WHAT IS NEEDED
Print the data exactly. Pictures stay out.

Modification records
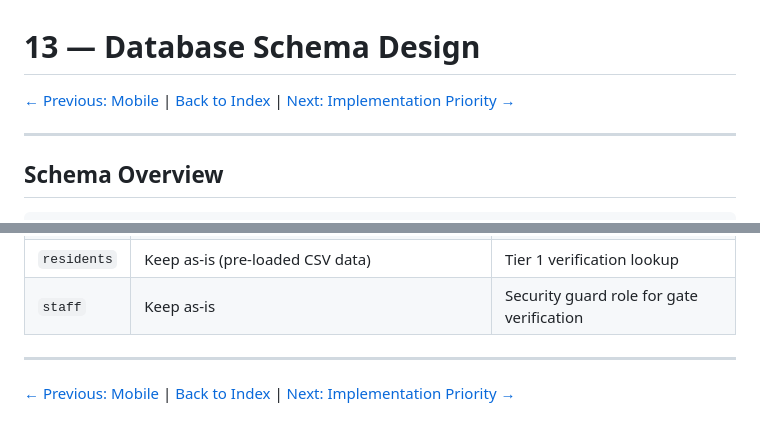
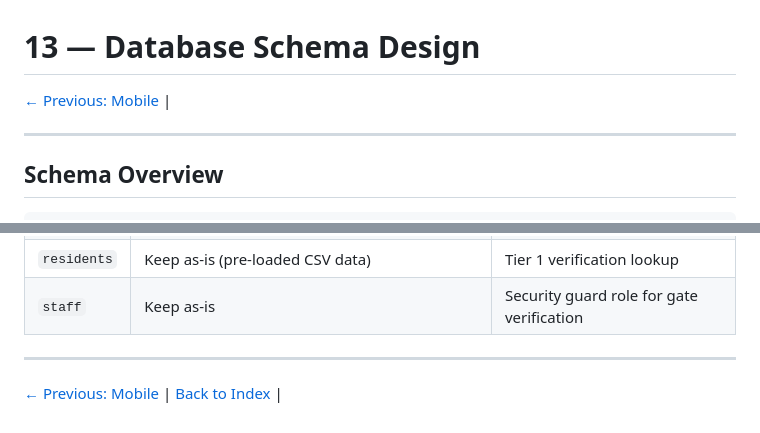
Before and after one commit to Poietes-ng/rezzidentEcosystem, a Markdown page: docs/architecture/13-database-schema.md, 2 parts joined by grey strips. Drawn GitHub-style.

```diff
--- a/docs/architecture/13-database-schema.md
+++ b/docs/architecture/13-database-schema.md
@@ -1,6 +1,6 @@
 # 13 — Database Schema Design
 
-[← Previous: Mobile](./12-react-native-mobile.md) | [Back to Index](./README.md) | [Next: Implementation Priority →](./14-implementation-priority.md)
+[← Previous: Mobile](./12-react-native-mobile.md) |
 
 ---
 
@@ -301,4 +301,4 @@ The existing tables (`bills`, `payments`, `visitor_codes`, `visitors`, `notifica
 
 ---
 
-[← Previous: Mobile](./12-react-native-mobile.md) | [Back to Index](./README.md) | [Next: Implementation Priority →](./14-implementation-priority.md)
+[← Previous: Mobile](./12-react-native-mobile.md) | [Back to Index](./README.md) |
```
Also changed, not shown: docs/architecture/01-infrastructure-deployment.md (+3 -3 lines), docs/architecture/08-pin-biometric-auth.md (+2 -2 lines).
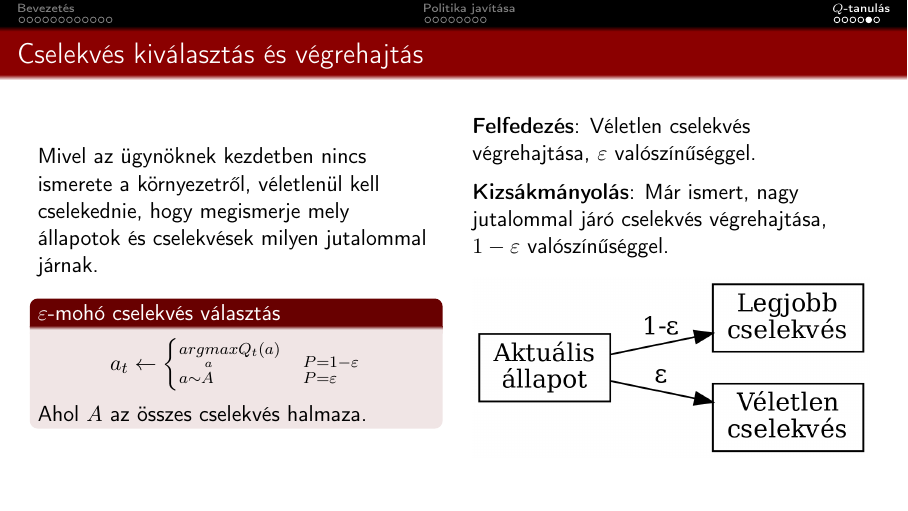
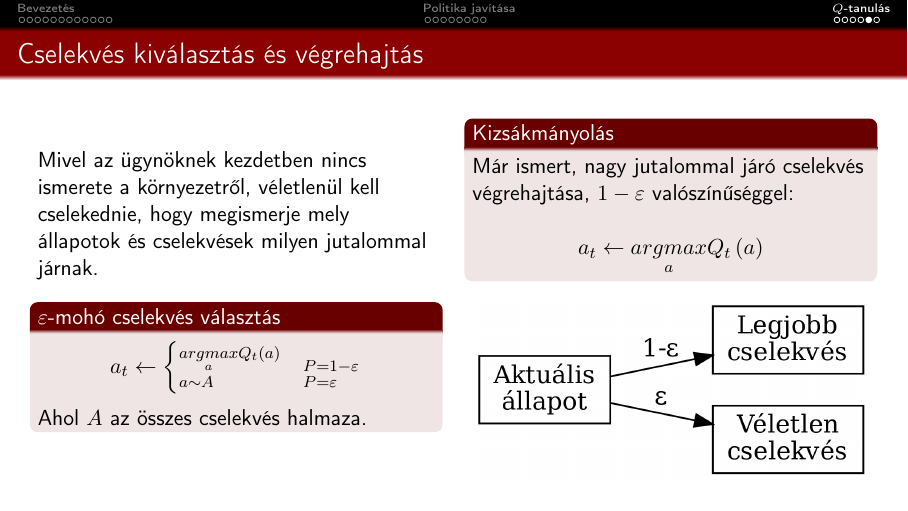
Before and after one commit to basictask/Elemzesmodszertan, LaTeX slides (11_reinforcement/doc/11_reinforcement.tex): page 36 of 37 before the commit and page 37 of 39 after it. Compiled offline with pdfLaTeX.

Commit message:
resolution improvements and minor corrections on 11/doc

```diff
--- a/11_reinforcement/doc/11_reinforcement.tex
+++ b/11_reinforcement/doc/11_reinforcement.tex
@@ -472,5 +472,3 @@ Ahol $A$ az összes cselekvés halmaza.
 \end{block}
 \end{column}
 \begin{column}{.5\textwidth}
-\textbf{Felfedezés}: Véletlen cselekvés végrehajtása, $\varepsilon$ valószínűséggel.\par\medskip
-\textbf{Kizsákmányolás}: Már ismert, nagy jutalommal járó cselekvés végrehajtása, $1-\varepsilon$ valószínűséggel.
@@ -477,3 +481,11 @@ Ahol $A$ az összes cselekvés halmaza.
+\end{block}}
+\only<2>{
+\begin{block}{Kizsákmányolás}
+Már ismert, nagy jutalommal járó cselekvés végrehajtása, $1-\varepsilon$ valószínűséggel:\\
+\[
+	a_t \leftarrow \underset{a}{argmax}Q_t\left(a\right)
+\]
+\end{block}}
 \begin{center}
 \includegraphics[width=7cm, height=7cm, keepaspectratio]{graphs/reinforcement_8.png}
 \end{center}
```
Also changed, not shown: 11_reinforcement/doc/images/reinforcement_10.png, 11_reinforcement/doc/images/reinforcement_15.png, 11_reinforcement/doc/images/reinforcement_16.png (added), 11_reinforcement/doc/11_reinforcement.tex (9 more changed lines), 1 other file.
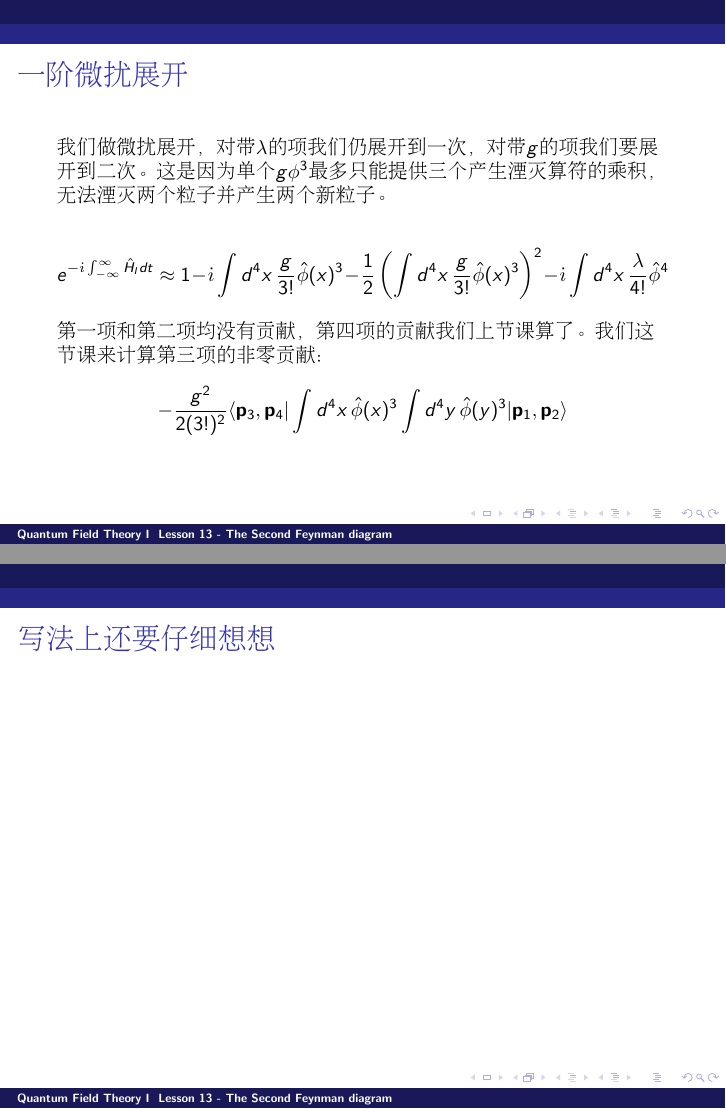
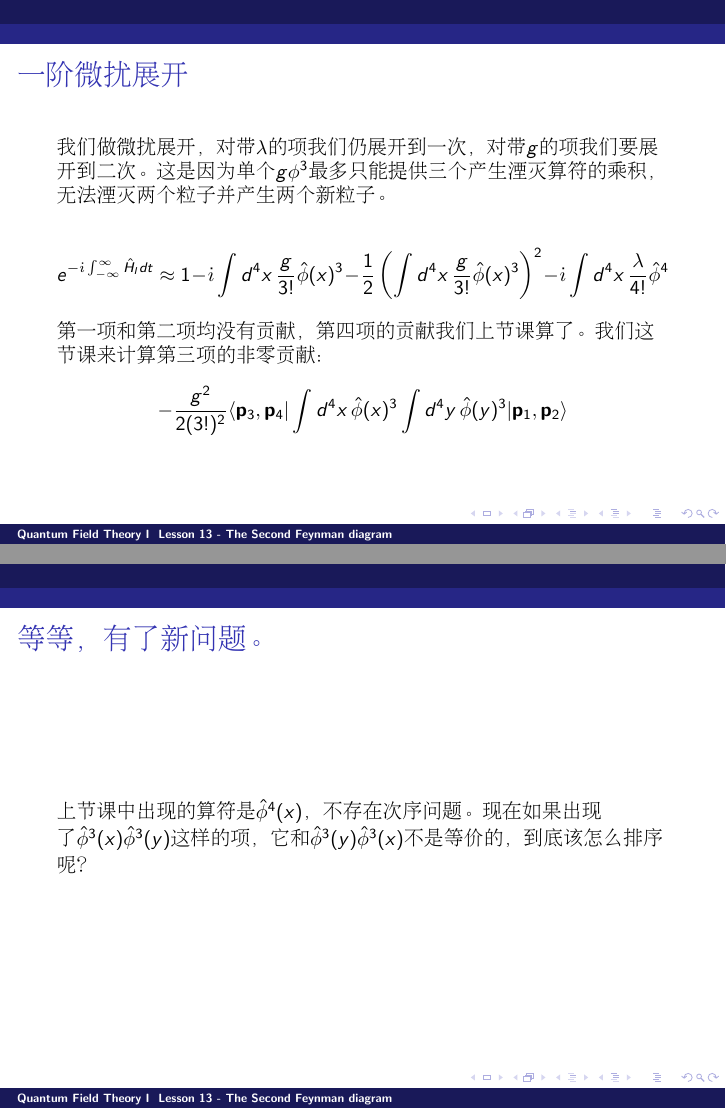
Before and after one commit to zqhuang/SYSU_QFTI, LaTeX slides (tex/Lesson13_2ndFeymanDiagram.tex): pages 4 and 5 of 10, joined at a grey line. Compiled offline with pdfLaTeX.

Commit message:
slightly modify L12

```diff
--- a/tex/Lesson13_2ndFeymanDiagram.tex
+++ b/tex/Lesson13_2ndFeymanDiagram.tex
@@ -76,10 +76,10 @@ $$ -\frac{g^2}{2(3!)^2} \langle \vecp_3, \vecp_4| \int d^4x\, \hat\phi(x)^3 \int
 \end{frame}
 
 \begin{frame}
-\chtitle{写法上还要仔细想想}
+\chtitle{等等，有了新问题。}
 \bch
 {\small
-
+上节课中出现的算符是$\hatphi^4(x)$，不存在次序问题。现在如果出现了$\hatphi^3(x)\hatphi^3(y)$这样的项，它和$\hatphi^3(y)\hatphi^3(x)$不是等价的，到底该怎么排序呢？
 }
 \ech
 \end{frame}
```
Also changed, not shown: tex/Lesson12_1stFeynmanDiagram.tex (+1 -1 lines), Lesson12_1stFeynmanDiagram.pdf, tex/Lesson13_2ndFeymanDiagram.tex (2 more changed lines), 1 other file.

RESULT OF THE TASK
Before and after one commit to Poietes-ng/rezzidentEcosystem, a Markdown page: docs/architecture/13-database-schema.md, 2 parts joined by grey strips. Drawn GitHub-style.

```diff
--- a/docs/architecture/13-database-schema.md
+++ b/docs/architecture/13-database-schema.md
@@ -1,6 +1,6 @@
 # 13 — Database Schema Design
 
-[← Previous: Mobile](./12-react-native-mobile.md) | [Back to Index](./README.md) | [Next: Implementation Priority →](./14-implementation-priority.md)
+[← Previous: Mobile](./12-react-native-mobile.md) |
 
 ---
 
@@ -301,4 +301,4 @@ The existing tables (`bills`, `payments`, `visitor_codes`, `visitors`, `notifica
 
 ---
 
-[← Previous: Mobile](./12-react-native-mobile.md) | [Back to Index](./README.md) | [Next: Implementation Priority →](./14-implementation-priority.md)
+[← Previous: Mobile](./12-react-native-mobile.md) | [Back to Index](./README.md) |
```
Also changed, not shown: docs/architecture/01-infrastructure-deployment.md (+3 -3 lines), docs/architecture/08-pin-biometric-auth.md (+2 -2 lines).
Before and after one commit to basictask/Elemzesmodszertan, LaTeX slides (11_reinforcement/doc/11_reinforcement.tex): page 36 of 37 before the commit and page 37 of 39 after it. Compiled offline with pdfLaTeX.

Commit message:
resolution improvements and minor corrections on 11/doc

```diff
--- a/11_reinforcement/doc/11_reinforcement.tex
+++ b/11_reinforcement/doc/11_reinforcement.tex
@@ -472,5 +472,3 @@ Ahol $A$ az összes cselekvés halmaza.
 \end{block}
 \end{column}
 \begin{column}{.5\textwidth}
-\textbf{Felfedezés}: Véletlen cselekvés végrehajtása, $\varepsilon$ valószínűséggel.\par\medskip
-\textbf{Kizsákmányolás}: Már ismert, nagy jutalommal járó cselekvés végrehajtása, $1-\varepsilon$ valószínűséggel.
@@ -477,3 +481,11 @@ Ahol $A$ az összes cselekvés halmaza.
+\end{block}}
+\only<2>{
+\begin{block}{Kizsákmányolás}
+Már ismert, nagy jutalommal járó cselekvés végrehajtása, $1-\varepsilon$ valószínűséggel:\\
+\[
+	a_t \leftarrow \underset{a}{argmax}Q_t\left(a\right)
+\]
+\end{block}}
 \begin{center}
 \includegraphics[width=7cm, height=7cm, keepaspectratio]{graphs/reinforcement_8.png}
 \end{center}
```
Also changed, not shown: 11_reinforcement/doc/images/reinforcement_10.png, 11_reinforcement/doc/images/reinforcement_15.png, 11_reinforcement/doc/images/reinforcement_16.png (added), 11_reinforcement/doc/11_reinforcement.tex (9 more changed lines), 1 other file.
Before and after one commit to zqhuang/SYSU_QFTI, LaTeX slides (tex/Lesson13_2ndFeymanDiagram.tex): pages 4 and 5 of 10, joined at a grey line. Compiled offline with pdfLaTeX.

Commit message:
slightly modify L12

```diff
--- a/tex/Lesson13_2ndFeymanDiagram.tex
+++ b/tex/Lesson13_2ndFeymanDiagram.tex
@@ -76,10 +76,10 @@ $$ -\frac{g^2}{2(3!)^2} \langle \vecp_3, \vecp_4| \int d^4x\, \hat\phi(x)^3 \int
 \end{frame}
 
 \begin{frame}
-\chtitle{写法上还要仔细想想}
+\chtitle{等等，有了新问题。}
 \bch
 {\small
-
+上节课中出现的算符是$\hatphi^4(x)$，不存在次序问题。现在如果出现了$\hatphi^3(x)\hatphi^3(y)$这样的项，它和$\hatphi^3(y)\hatphi^3(x)$不是等价的，到底该怎么排序呢？
 }
 \ech
 \end{frame}
```
Also changed, not shown: tex/Lesson12_1stFeynmanDiagram.tex (+1 -1 lines), Lesson12_1stFeynmanDiagram.pdf, tex/Lesson13_2ndFeymanDiagram.tex (2 more changed lines), 1 other file.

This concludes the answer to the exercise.